H.R. 2668, the National Care Corps Act of 2015 was introduced on June 4 by Rep.
Michelle Lujan Grisham (D-NM). This bill would establish a National Care Corps
through which qualified volunteers provide care, companionship, and other services to
seniors and individuals with disabilities. The measure was referred to the Committee
on Education and the Workforce.
Housing – New Report Highlights Affordable Housing Crisis for People with
The Technical Assistance Collaborative and the Consortium for Citizens with Disabilities
Housing Task Force have released Priced Out in 2014, a new study which highlights an
ongoing barrier to community living for people with disabilities – the lack of accessible,
affordable housing. This publication is released every two years, and includes national,
state and local data. The 2014 results show that the national average rent for a
modestly priced one-bedroom apartment is greater than the entire average
Supplemental Security Income (SSI) payment for a person with a disability living in the
community. “This report makes an important contribution to our understanding of the
full dimensions of the rental housing affordability crisis. It is required reading for
policymakers and the public alike,” write Former HUD Secretary Cisneros and Former
Senator Bond, co-chairs of the Bipartisan Policy Center Housing Commission, in the
Priced Out in 2014 forward. To read the report and access state and local data, visit the Priced Out web site.
Employment – Department of Labor Publishes Report on Work Opportunity Tax
The U.S. Department of Labor (DOL) has published a report summarizing the Work
Opportunity Tax Credit (WOTC) wages and occupational data for FY 2013 and 2014,
and for the first half of FY 2015. This tax incentive is intended for federal employers
who hire and retain individuals who traditionally face barriers to employment, including
people with disabilities and veterans. The information spans across national, state, as
well as regional lines. For more information, please visit
White House Seeks Nominations for Champions of Change
The White House is seeking nominations for “Champions of Change for Disability
Advocacy Across Generations”. This award recognizes individuals who have spent
many years advocating for disability rights as well as dedicated young self-advocates.
This event coincides with the 25th anniversary of the Americans with Disabilities Act.
Nominations are due midnight Thursday, June 18. Nominate an individual and select
“Americans with Disabilities Act” as the Theme of Service.
Education – Department of Education Releases Annual Report on Highly
The Department of Education has released its annual report on Highly Qualified
Teachers (HQTs). To be deemed highly qualified, the Elementary and Secondary
Education Act (ESEA) requires that teachers possess a baccalaureate degree and a
state teaching certificate, and that teachers also demonstrate subject-matter
knowledge.
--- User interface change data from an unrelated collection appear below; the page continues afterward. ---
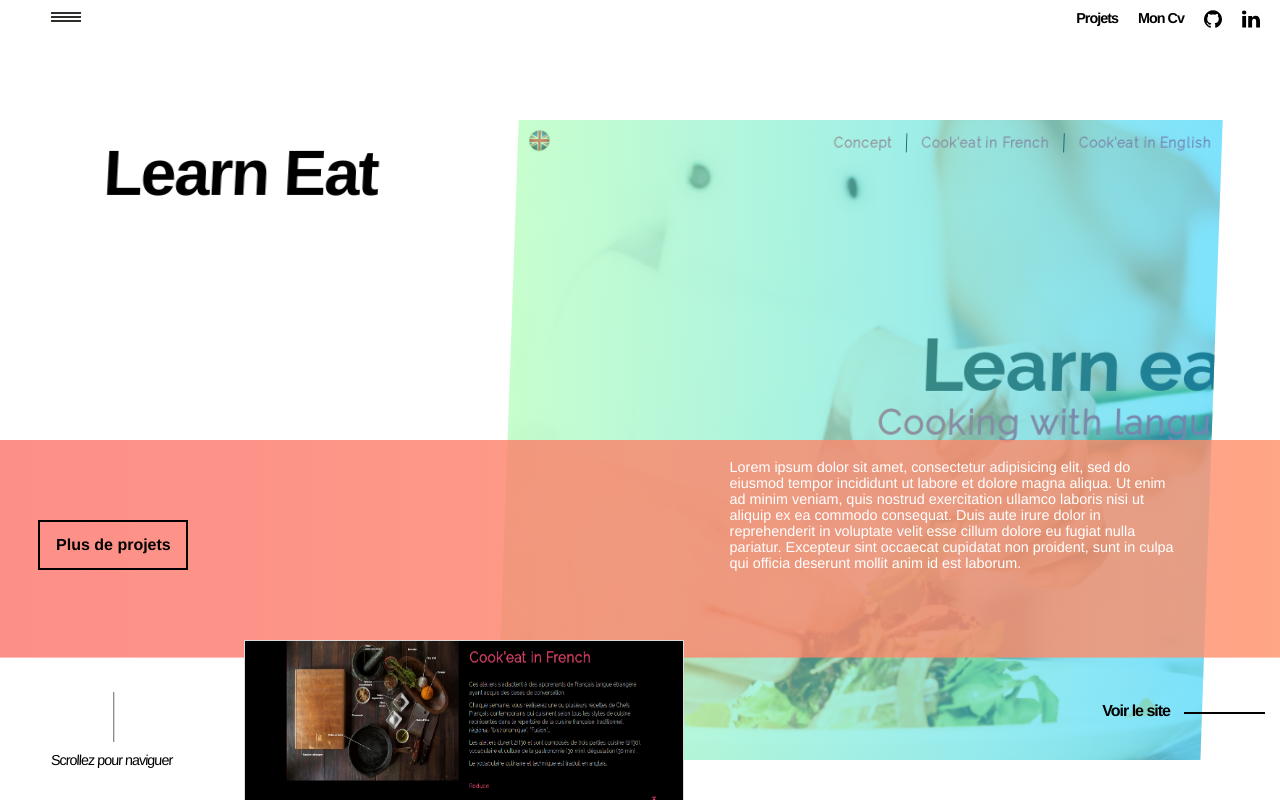
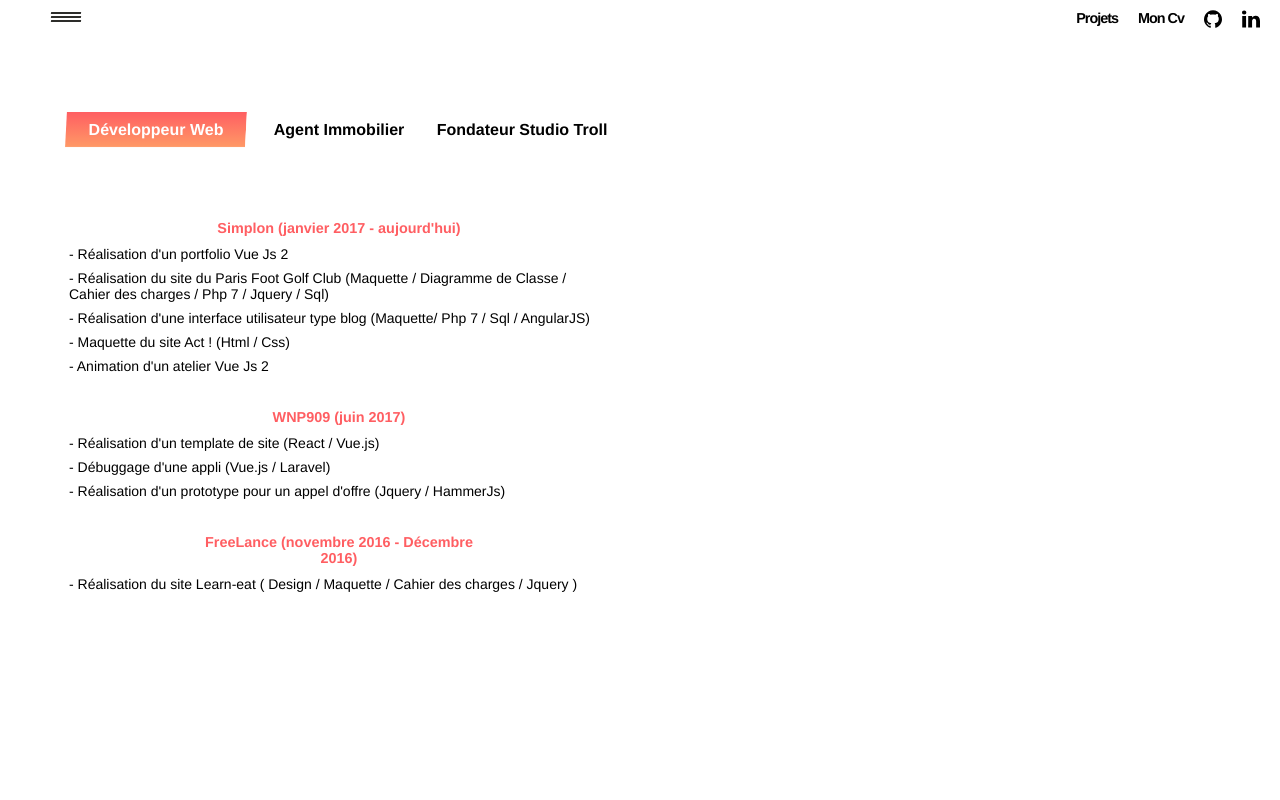
Before and after one commit to charles4nier/new_portfolio_VueJs, a Vue app: page /#/a-propos in a window 1280 px wide. Before the commit this address led to /#/projets/learn-eat. Shown: the top 800 px of the page. Built offline with nearby package versions, Linux system fonts and the light colour scheme.

Commit message:
navigation dans la page cv commencée

```diff
--- a/src/App.vue
+++ b/src/App.vue
@@ -14,7 +14,7 @@
       </ul>
     </nav>
     <main ref="main">
-      <transition name="mainTransition">
+      <transition name="mainTransition" mode="out-in">
         <router-view></router-view>
       </transition>
     </main>
@@ -197,20 +197,21 @@
 
   .mainTransition-enter-active {
     animation-name: mainTransitionEnter;
-    animation-duration: .7s;
+    animation-duration: .5s;
     animation-timing-function: ease-out;
     transform-origin: 50% 30%;
     transform: scale(1);
   }
 
   @keyframes mainTransitionEnter {
-    0% {opacity: 0; transform: translate3d(0, -100%, 0)},
-    100% {opacity: 1; transform: translate3d(0, 0, 0)}
+    0% {opacity: 0; transform: translate3d(0, -100%, 0) scaleY(2);},
+    80% {opacity: 0; transform: scaleY(1.6);},
+    100% {opacity: 1; transform: translate3d(0, 0, 0)scaleY(1);}
   }
 
   .mainTransition-leave-active {
     transition-property: all;
-    transition-duration: .7s;
+    transition-duration: .5s;
     transition-timing-function: ease-out;
     transform-origin: 50% 50%;
     transform: translate3d(0, 100%, 0);
--- a/src/pages/Moi.vue
+++ b/src/pages/Moi.vue
@@ -1,13 +1,13 @@
 <template>
   <section>
     <nav>
-      <ul class="experiences-ul" v-if="showExperiencesContainer">
+      <ul class="experiences-ul">
         <li class="cv-nav" id="developer-list" :class="{active: showDeveloper}"><span @click="showContent" id="developer" :class="{active: showDeveloper}">Développeur Web</span></li>
         <li class="cv-nav" id="immo-list" :class="{active: showImmo}"><span @click="showContent" id="immo" :class="{active: showImmo}">Agent Immobilier</span></li>
         <li class="cv-nav" id="studio-list" :class="{active: showStudioTroll}"><span @click="showContent" id="studio" :class="{active: showStudioTroll}">Fondateur Studio Troll</span></li>
       </ul>
     </nav>
-    <div ref="exeperiences-container" v-if="showExperiencesContainer" class="experiences-container">
+    <div class="experiences-container">
       <Developer :showDeveloper="showDeveloper"></Developer>
       <Immo :showImmo="showImmo"></Immo>
       <StudioTroll :showStudioTroll="showStudioTroll"></StudioTroll>
@@ -26,8 +26,7 @@
     components: { Developer, Immo, StudioTroll },
     data () {
       return {
-        showExperiencesContainer: false,
-        showDeveloper: true,
+        showDeveloper: false,
         showImmo: false,
         showStudioTroll: false
       }
@@ -55,8 +54,8 @@
     },
     mounted: function () {
       setTimeout(() => {
-        this.showExperiencesContainer = true
-      }, 400)
+        this.showDeveloper = true
+      }, 440)
     }
   }
 </script>
```
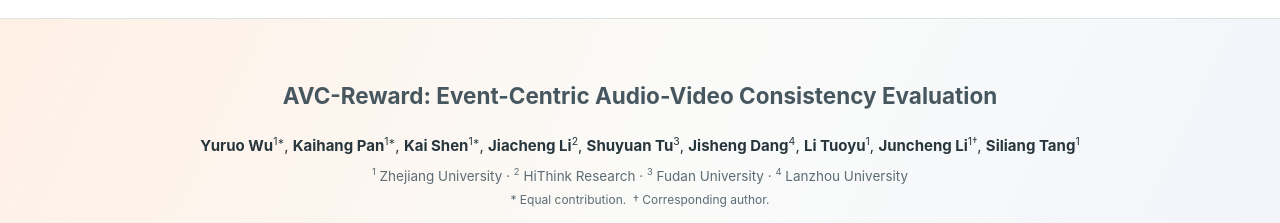
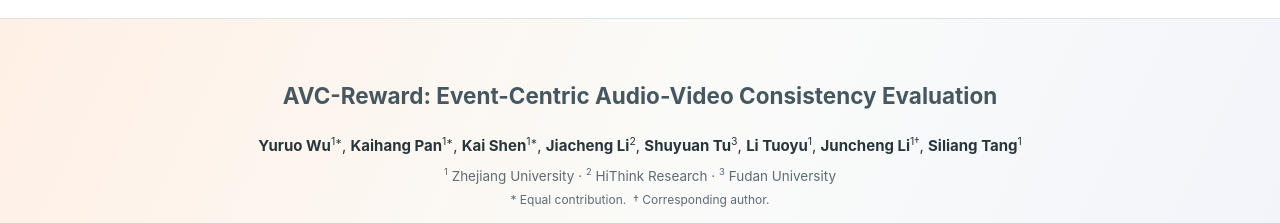
Before and after one commit to Tsuki0512/AVC-Reward.github.io, a plain HTML site: page index.html in a window 1280 px wide. Shown: the part 46-269 px from the top of the page. Drawn offline with Linux system fonts and the light colour scheme.

Commit message:
update fig

```diff
--- a/index.html
+++ b/index.html
@@ -29,10 +29,10 @@
           <h1>AVC-Reward: Event-Centric Audio-Video Consistency Evaluation</h1>
           <p class="authors">
             <strong>Yuruo Wu</strong><sup>1*</sup>, <strong>Kaihang Pan</strong><sup>1*</sup>, <strong>Kai Shen</strong><sup>1*</sup>,
-            <strong>Jiacheng Li</strong><sup>2</sup>, <strong>Shuyuan Tu</strong><sup>3</sup>, <strong>Jisheng Dang</strong><sup>4</sup>,
+            <strong>Jiacheng Li</strong><sup>2</sup>, <strong>Shuyuan Tu</strong><sup>3</sup>,
             <strong>Li Tuoyu</strong><sup>1</sup>, <strong>Juncheng Li</strong><sup>1&dagger;</sup>, <strong>Siliang Tang</strong><sup>1</sup>
           </p>
-          <p class="affiliations"><sup>1</sup> Zhejiang University <span>&middot;</span> <sup>2</sup> HiThink Research <span>&middot;</span> <sup>3</sup> Fudan University <span>&middot;</span> <sup>4</sup> Lanzhou University</p>
+          <p class="affiliations"><sup>1</sup> Zhejiang University <span>&middot;</span> <sup>2</sup> HiThink Research <span>&middot;</span> <sup>3</sup> Fudan University <span>
           <p class="author-notes">* Equal contribution. &nbsp;&dagger; Corresponding author.</p>
           <div class="hero-links" aria-label="Paper and project resources">
             <a class="resource-button resource-primary" href="https://arxiv.org/abs/2610.22321" title="View the AVC-Reward paper on arXiv" aria-label="View the AVC-Reward paper on arXiv" target="_blank" rel="noopener noreferrer"><svg class="resource-icon arxiv-icon" viewBox="0 0 24 24" aria-hidden="true"><path fill="currentColor" d="M3.8423 0a1.0037 1.0037 0 0 0-.922.6078c-.1536.3687-.0438.6275.2938 1.1113l6.9185 8.3597-1.0223 1.1058a1.0393 1.0393 0 0 0 .003 1.4229l1.2292 1.3135-5.4391 6.4444c-.2803.299-.4538.823-.2971 1.1986a1.0253 1.0253 0 0 0 .9585.635.9133.9133 0 0 0 .6891-.3405l5.783-6.126 7.4902 8.0051a.8527.8527 0 0 0 .6835.2597.9575.9575 0 0 0 .8777-.6138c.1577-.377-.017-.7502-.306-1.1407l-7.0518-8.3418 1.0632-1.13a.9626.9626 0 0 0 .0089-1.3165L4.6336.4639s-.3733-.4535-.768-.463zm0 .272h.0166c.2179.0052.4874.2715.5644.3639l.005.006.0052.0055 10.169 10.9905a.6915.6915 0 0 1-.0072.945l-1.0666 1.133-1.4982-1.7724-8.5994-10.39c-.3286-.472-.352-.6183-.2592-.841a.7307.7307 0 0 1 .6704-.4401Zm14.341 1.5701a.877.877 0 0 0-.6554.2418l-5.6962 6.1584 1.6944 1.8319 5.3089-6.5138c.3251-.4335.479-.6603.3247-1.0292a1.1205 1.1205 0 0 0-.9763-.689zm-7.6557 12.2823 1.3186 1.4135-5.7864 6.1295a.6494.6494 0 0 1-.4959.26.7516.7516 0 0 1-.706-.4669c-.1119-.2682.0359-.6864.2442-.9083l.0051-.0055.0047-.0055z"/></svg><span>arXiv</span></a>
```
Also changed, not shown: 1 other file.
However, alternative route programs often allow candidates to teach
while they complete their coursework for full state certification or licensure to fill
critical shortage areas, such as special education. Such teachers may be considered
highly qualified under ESEA, if they meet certain standards. Many advocates are
concerned that teachers in alternative route programs may be disproportionately
assigned to teach students with greater needs (such as those with disabilities) and are
not fully prepared to teach them.
This year’s Department of Education report found that while most states employed
some HQTs who were enrolled in alternative route teacher preparation programs,
these teachers made up a small proportion, both overall as well as for the subgroups
of HQTs examined in this report. The average percentage of HQTs enrolled in
alternative route programs was 1.9% for special education teachers, 2.3% for high-
poverty school districts, and 1.3% for rural school districts.
It is important to note that the requirement for “highly qualified teachers” has been
removed from the current version of the Senate ESEA (S. 1177). Teachers must
only be “state certified” and states have multiple levels of certification, including
“temporary” and “provisional. Learn more at the Coalition for Teaching Quality.
Tony Paulauski Executive Director
The Arc of Illinois
20901 S. LaGrange Rd. Suite 209
Frankfort, IL 60423